Strangely enough, it paid in many cases last year to overpay your CEO.
That’s one surprising conclusion from Glass Lewis’ latest report on executive pay. The proxy adviser rates the 25 most overpaid and underpaid chief executives at S&P 500 companies, based on changes in stock price, book value, operating cash flow, earnings, total shareholder return and the return on assets and equity. Glass Lewis repeated the exercise at the smaller companies in the Russell 3000 as well.
In general, Glass Lewis says, companies on the Underpaid 25 lists “substantially outperformed their Overpaid 25 counterparts, as well as paid their top executives far less in total compensation.”
The average S&P 500 company on the Underpaid 25 list, for instance, posted $1.26 billion in net income and showed 60% earnings per share growth. The average S&P 500 entrant to the Overpaid 25 list, by contrast, lost $373 million and posted an arithmetic-defying 101% decline in per-share earnings.
Meanwhile the median pay for the big but underpaid group, led by Amazon’s Jeff Bezos, Apple’s Steve Jobs and Goldman Sachs’ Lloyd Blankfein, was $3.4 million. That’s not exactly peanuts, but it’s less than a third of the $11.7 million comparable figure for overpaid big-company CEOs typified by Sprint’s Dan Hesse, who has made the list an impressive three years running.
Yet there is one area in which the overpaid CEOs clearly did better: The average S&P 500 company led by an overpaid CEO posted a 59% stock gain last year, compared with a 54% gain for those led by an underpaid CEO.
Obviously, a five-point spread doesn’t make shareholders rich beyond their wildest dreams or excuse the boards that are merrily squandering scarce corporate resources. Glass Lewis says it produces the report in part to identify companies “whose compensation practices may expose shareholders to undue risk.”
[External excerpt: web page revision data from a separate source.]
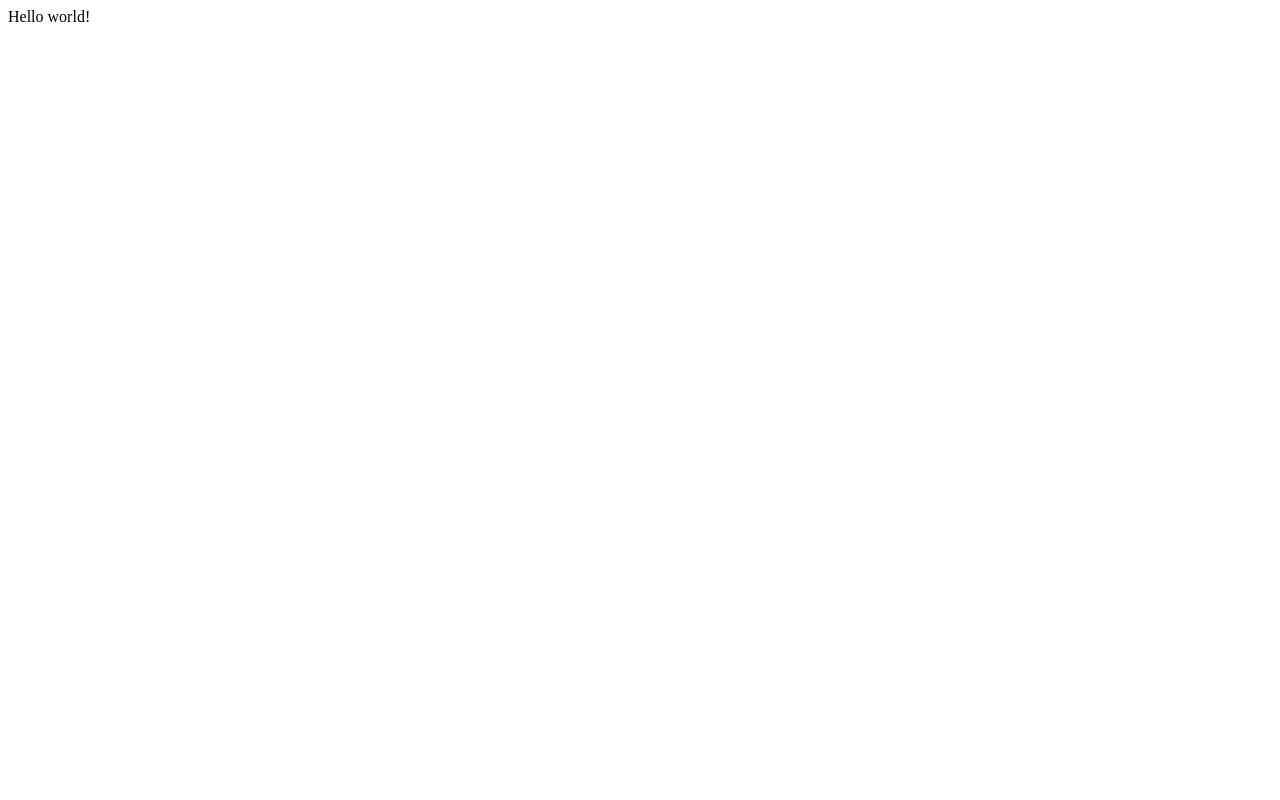
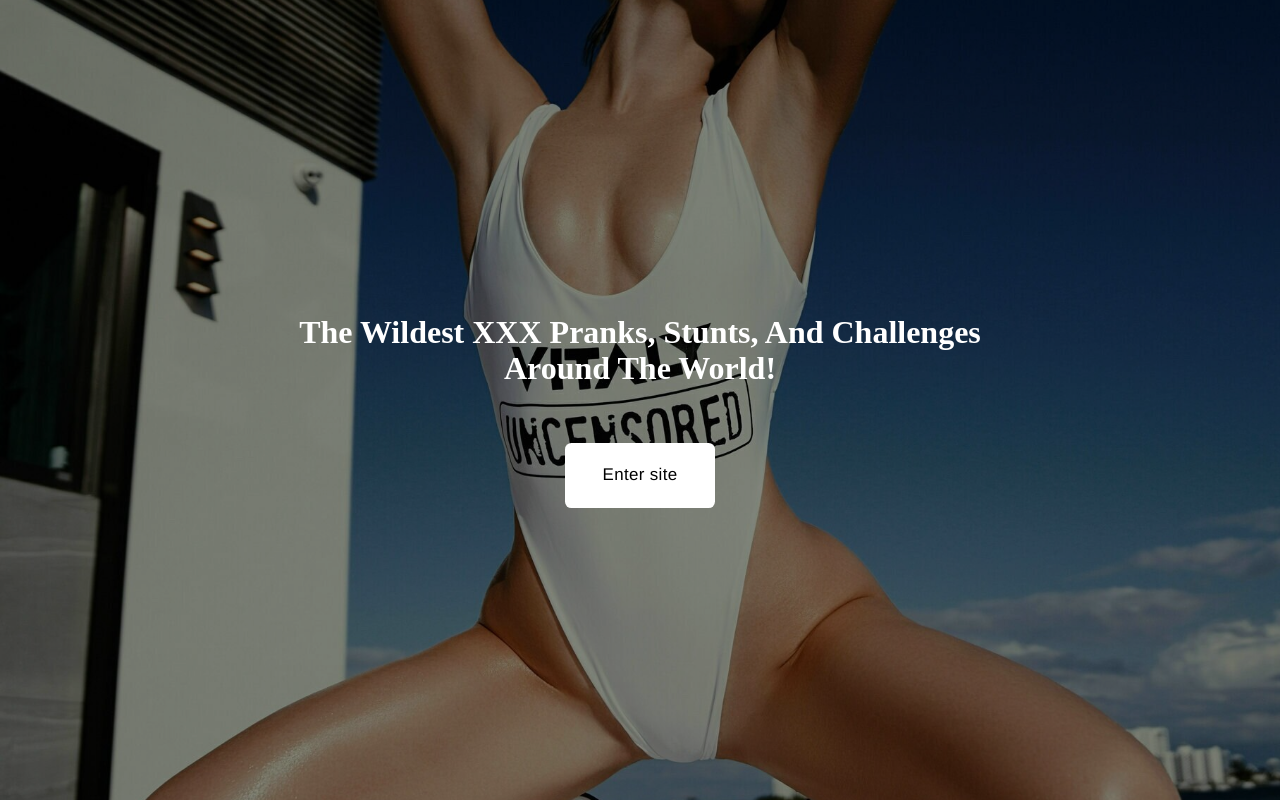
Before and after one commit to jzlstyle/landing-page, a Gatsby site: page / in a window 1280 px wide. Built offline with nearby package versions, Linux system fonts and the light colour scheme; Gatsby itself is replaced by a stand-in of ours.

Commit message:
first commit

```diff
--- /dev/null
+++ b/gatsby-browser.js
@@ -0,0 +1 @@
+import "normalize.css"
--- a/gatsby-config.js
+++ b/gatsby-config.js
@@ -1,10 +1,15 @@
-/**
- * Configure your Gatsby site with this file.
- *
- * See: https://www.gatsbyjs.org/docs/gatsby-config/
- */
+const path = require(`path`)
 
 module.exports = {
-  /* Your site config here */
-  plugins: [],
+  plugins: [
+    {
+      resolve: `gatsby-source-filesystem`,
+      options: {
+        name: `images`,
+        path: path.join(__dirname, `src`, `images`),
+      },
+    },
+    `gatsby-plugin-sharp`,
+    `gatsby-transformer-sharp`,
+  ],
 }
--- a/src/pages/index.js
+++ b/src/pages/index.js
@@ -1,5 +1,57 @@
 import React from "react"
+import { useStaticQuery, graphql } from "gatsby"
+import Img from "gatsby-image"
+import "../styles/styles.css"
 
-export default function Home() {
-  return <div>Hello world!</div>
+const Button = () => <a href="https://www.jzlvip.tv/" className="block-button">Enter site</a>
+
+export default function Image() {
+  const data = useStaticQuery(graphql`
+    query {
+      file(relativePath: { eq: "background.jpg" }) {
+        childImageSharp {
+          # Specify a fixed image and fragment.
+          # The default width is 400 pixels
+          fluid {
+            ...GatsbyImageSharpFluid_noBase64
+          }
+        }
+      }
+    }
+  `)
+
+  return (
+    <section className="page-section">
+      <div className="section-background">
+        <Img
+          style={{
+            width: "100%",
+            height: "100%",
+            objectPosition: "50% 50%",
+            objectFit: "cover",
+          }}
+          fluid={data.file.childImageSharp.fluid}
+          alt="Gatsby Docs are awesome"
+        />
+        <div className="overlay" style={{ opacity: 0.4 }} />
+      </div>
+      <div className="content-wrapper">
+        <div className="content">
+          <div className="row">
+            <h1
+              style={{
+                textAlign: "center",
+                whiteSpace: "pre-wrap",
+              }}
+            >
+              The Wildest XXX Pranks, Stunts, And Challenges Around The World!
+            </h1>
+          </div>
+          <div className="row center" >
+            <Button />
+          </div>
+        </div>
+      </div>
+    </section>
+  )
 }
--- /dev/null
+++ b/src/styles/styles.css
@@ -0,0 +1,108 @@
+.section-background {
+  position: absolute;
+  top: 0px;
+  right: 0px;
+  bottom: 0px;
+  left: 0px;
+  overflow: hidden;
+  pointer-events: none;
+  background-color: black;
+}
+
+.overlay {
+  position: absolute;
+  top: 0;
+  right: 0;
+  bottom: 0;
+  left: 0;
+  background-color: #000;
+}
+
+.content-wrapper {
+  display: flex;
+  justify-content: center;
+  margin: 0 auto;
+  box-sizing: content-box;
+  padding-top: 10vmax;
+  padding-right: 3vw;
+  padding-bottom: 10vmax;
+  padding-left: 3vw;
+  z-index: 1;
+}
+
+@media screen and (max-width: 767px) {
+  .content {
+    width: 100% !important;
+  }
+}
+
+@media screen and (min-width: 768px) {
+  .content {
+    width: 75%;
+  }
+}
+
+.page-section {
+  position: relative;
+  display: flex;
+  align-items: center;
+  justify-content: center;
+  background: black;
+  box-sizing: border-box;
+  min-height: 100vh;
+}
+
+h1 {
+  color: #fff;
+  margin: 2rem 0;
+}
+
+.block-button {
+  border-radius: .4rem;
+  transition: .1s opacity linear;
+  color: #000;
+  background-color: #fff;
+  border-color: #fff;
+  display: inline-block;
+  -webkit-font-smoothing: antialiased;
+  line-height: normal;
+  padding: 1.4rem 2.338rem;
+  z-index: 1;
+  font-family: "proxima-nova", "Helvetica Neue", Helvetica, Arial, sans-serif;
+  line-height: 1em;
+  letter-spacing: .05em;
+  font-weight: 500;
+  font-style: normal;
+  text-transform: none;
+  line-height: 1.2em;
+  letter-spacing: .02em;
+  font-size: 1rem;
+  font-size: calc(.12vh + 1rem);
+}
+
+.block-button:hover {
+  opacity: .8
+}
+
+.row {
+  padding: 17px
+}
+
+.center {
+  text-align: center;
+}
+
+a {
+  text-decoration: none;
+  color: inherit;
+}
+
+a {
+  text-decoration: none;
+  color: inherit;
+  cursor: pointer;
+}
+
+a {
+  background: transparent;
+}
```
Also changed, not shown: package.json (+9 -1 lines), src/utils/typography.js (added, +15 -0 lines), src/images/background.jpg (added), src/images/jzl.png (added), 1 other file.
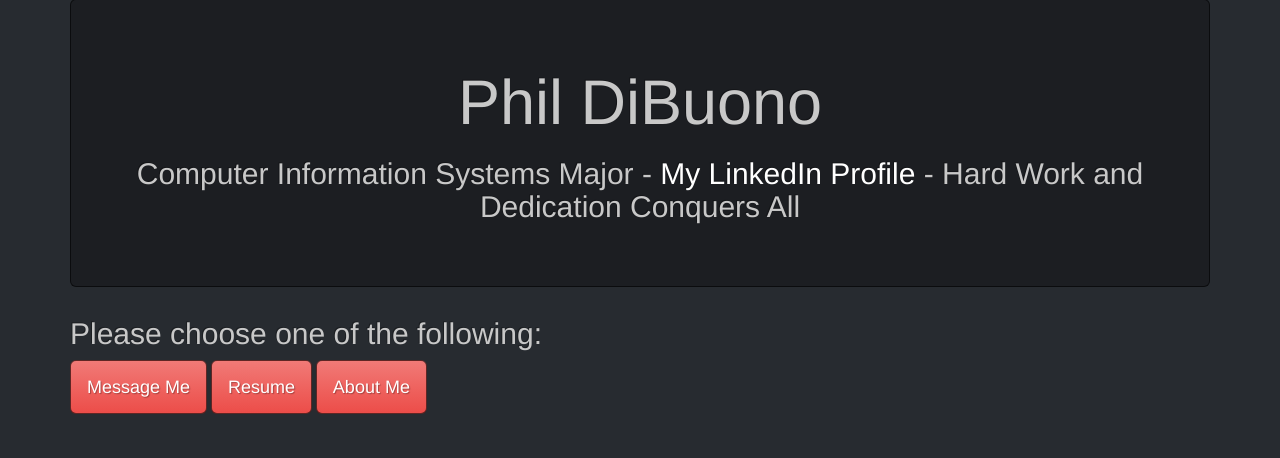
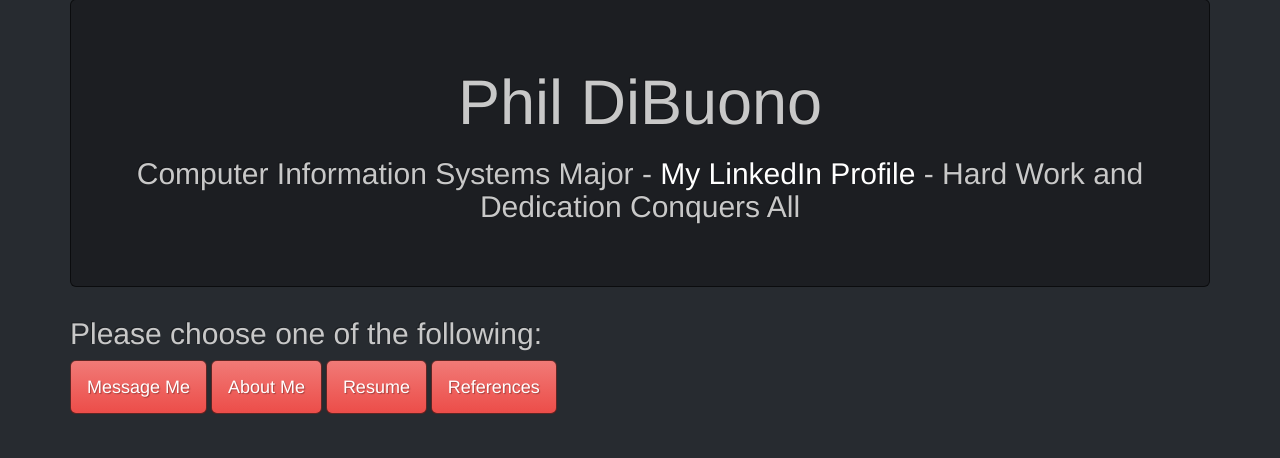
Before and after one commit to pdibuono/personal_website, a Django app: page / in a window 1280 px wide. Shown: the part 81-539 px from the top of the page. Run offline with Django 3.2, Linux system fonts and the light colour scheme; some libraries are stand-ins or nearby versions.

Commit message:
Add references

```diff
--- a/templates/aboutme.html
+++ b/templates/aboutme.html
@@ -1,6 +1,7 @@
 {% extends 'base.html' %}
 {% block content %}
 {% load staticfiles %}
+
 <h1><font size ="20">Meet Phil<h1>
   <ol><font size ="5">Accomplishments
   <li>Plan to graduate with a total GPA of 3.5</li>
--- a/templates/home.html
+++ b/templates/home.html
@@ -7,7 +7,8 @@
 <div class="buttons-span">
   <p><h2>Please choose one of the following:</h2></p>
   <p id="buttons"><a href="{% url 'contact_create' %}" class="btn btn-lg btn-danger">Message Me</a></p>
+  <p id="buttons"><a href="{% url 'aboutme' %}" class="btn btn-lg btn-danger">About Me</a></p>
   <p id="buttons"><a href="https://www.dropbox.com/s/g7wz9v36ug42fwx/DiBuono_Philip_Resume_Updated.docx?dl=0" class="btn btn-lg btn-danger">Resume</a></p>
-  <p id="buttons"><a href="{% url 'aboutme' %}" class="btn btn-lg btn-danger">About Me</a></p>
+  <p id="buttons"><a href="https://www.dropbox.com/s/kj2nexpbxdby5a7/references.docx?dl=0" class="btn btn-lg btn-danger">References</a></p>
 </div>
 {% endblock %}
```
Still, what’s going on here? You could argue the surprise is an artifact of timing: the report covers fiscal 2009, in which stocks plunged early in the year before bottoming in March. They then took off in near vertical fashion, with the biggest gains concentrated among the riskier players — the so-called junk rally. It stands to reason that if you were going to average a $373 million loss, this might well have been the year to do it.
But the outperformance of S&P 500 fat cats wasn’t repeated by their overpaid compatriots in the small stock sample of the Glass Lewis report, the Russell 3000.
In that case, the median overpaid CEO drew $6.9 million in compensation — more than 11 times as much as the median underpaid chief. But companies led by underpaid CEOs, such as Daniel Baker of nanotechnologist NVE , posted an average stock gain of 143% — more than triple the gain of overpayers such as NCR , the automated teller machine company once headed by Mark Hurd and now piloted by former Cisco exec Bill Nuti.
So the mystery of the S&P 500 fat cat gap remains. Nuti, for his part, received* $7 million in 2009 — a year in which the company deserted its longtime home base of Dayton, Ohio, lost $33 million and saw its stock drop 21%. For one man, at least, NCR truly is a cash machine.
*Update Oct. 18: NCR takes issue with my original phrasing, “took home,” because Nuti didn’t take a lot of it home. Indeed, a spokesman says Nuti relinquished about half of the indicated $7 million as a result of the company’s failure to meet performance targets.
Fair enough. So Nuti ended up taking home a measly $3.4 million for a year in which the company and its shareholders both lost millions. That’ll teach him.